"We are Africans, we want to show an African struggle by civil society."
There was little police presence, and no one came to protest the celebration, even if many in the town said they did not approve."This is unbelievable, I can’t imagine being a gay," said motorbike taxi driver William Kamurasi in disgust."It’s a shame to Uganda. Police must stop these activities of the gays."
- Lawmakers demand new vote -
Critics said President Yoweri Museveni signed the law to win domestic support ahead of a presidential election set for 2016, which will be his 30th year in power. But it lost him friends abroad, with several international donors freezing or redirecting millions of dollars of government aid, saying the country had violated human rights and democratic principles.
US Secretary of State John Kerry likened the law to anti-Semitic legislation in Nazi Germany.

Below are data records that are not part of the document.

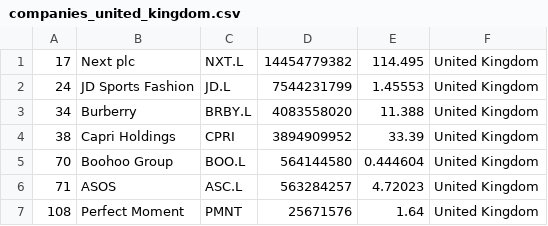
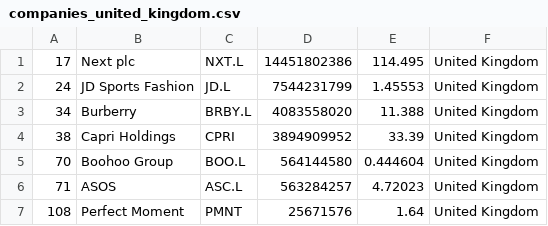
Before and after one commit to Abrahanq/merida-june-6-2024, a CSV file: companies_united_kingdom.csv, drawn as a sheet.

```diff
--- a/companies_united_kingdom.csv
+++ b/companies_united_kingdom.csv
@@ -1,2 +1,2 @@
-"17","Next plc","NXT.L","14454779382","114.495","United Kingdom"
+"17","Next plc","NXT.L","14451802386","114.495","United Kingdom"
 "24","JD Sports Fashion","JD.L","7544231799","1.45553","United Kingdom"
```
Also changed, not shown: companies-all.csv, companies_france.csv.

Analysts suggest that Museveni secretly encouraged last week’s court ruling as it provided a way to avoid the appearance of caving in to foreign pressure. But gay rights activists warn the battle is not over.

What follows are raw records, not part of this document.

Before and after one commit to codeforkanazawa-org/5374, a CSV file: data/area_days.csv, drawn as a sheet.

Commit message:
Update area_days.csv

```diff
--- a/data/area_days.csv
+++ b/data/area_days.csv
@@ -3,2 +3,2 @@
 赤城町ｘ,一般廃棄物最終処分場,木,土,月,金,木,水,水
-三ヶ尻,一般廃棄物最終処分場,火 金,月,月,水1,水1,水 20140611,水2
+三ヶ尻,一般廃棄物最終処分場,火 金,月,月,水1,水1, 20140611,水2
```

Lawmakers signed a petition calling for a new vote on the bill, and to bypass parliamentary rules that require it be formally reintroduced from scratch — a process that could take years.
In which Jaime required coffee in order to sit through the wedding vows. [x]
OMFG BEST MISTAKE EVER
Did the Tyrells bring Starbucks to King’s Landing?
Jaime Lannister shows up 15 minutes late with Starbucks and a gold hand.
Watch me get none but I’ll reblog anyway.
I read somewhere that sirens/mermaids sang songs that they heard from sailors on passing ships. I imagine this is what a modern siren would sound like singing this song.
Such a good version!
life on a motorcycle
This Mexican fire opal looks like a sunset above the clouds when illuminated just right.
Image credit: Jeff Schultz
if you’re reading this i hope something good happens to you today
I’m addicted to you,
You only want the best, I need to listen to you,
Fuck the bullshit, we’re in love,
I’m a mess but can you clean me up?
But, for what it’s worth, I think you’re perfect,
Yeah, the woman of my dreams, I’m looking at her sleep
//This began the rise of Aperture Science.
What if we used this to coat foam cosplay weapons and armor?
what if i sprayed this on my dick while i was hard. i would have the eternal wood
"Defendants took up arms and, in militaristic displays of force and weaponry, engaged U.S. Citizens as if they were war combatants," the suit claims.
WASHINGTON — A multi-million dollar lawsuit was filed in federal court in Missouri on Thursday, seeking compensation for “excessive force” by the police in Ferguson, Missouri, in the days after the shooting of Michael Brown.
According to the suit, the excessive force included false arrest, assault and battery; led to intentional infliction of emotional distress; was the result of negligent supervision and discipline; and resulted in a violation of the plaintiffs’ constitutional rights.
The lawsuit, filed by three out-of-state lawyers — including Malik Shabazz from Black Lawyers for Justice, who participated in the protests in Missouri — seeks multi-million dollar judgments against the City of Ferguson and St. Louis County, as well as one specific ands several unknown officers on behalf of Tracey White, Dewayne A. Matthews Jr., Kerry White, Damon Coleman, and Theophilus Green.
In addition to the city and county, the chief of both city and county police are named as defendants, as is Justin Cosma, a police officer with the Ferguson Police Department.
Source: Chris Geidner for Buzzfeed News
Still to this day my favorite comic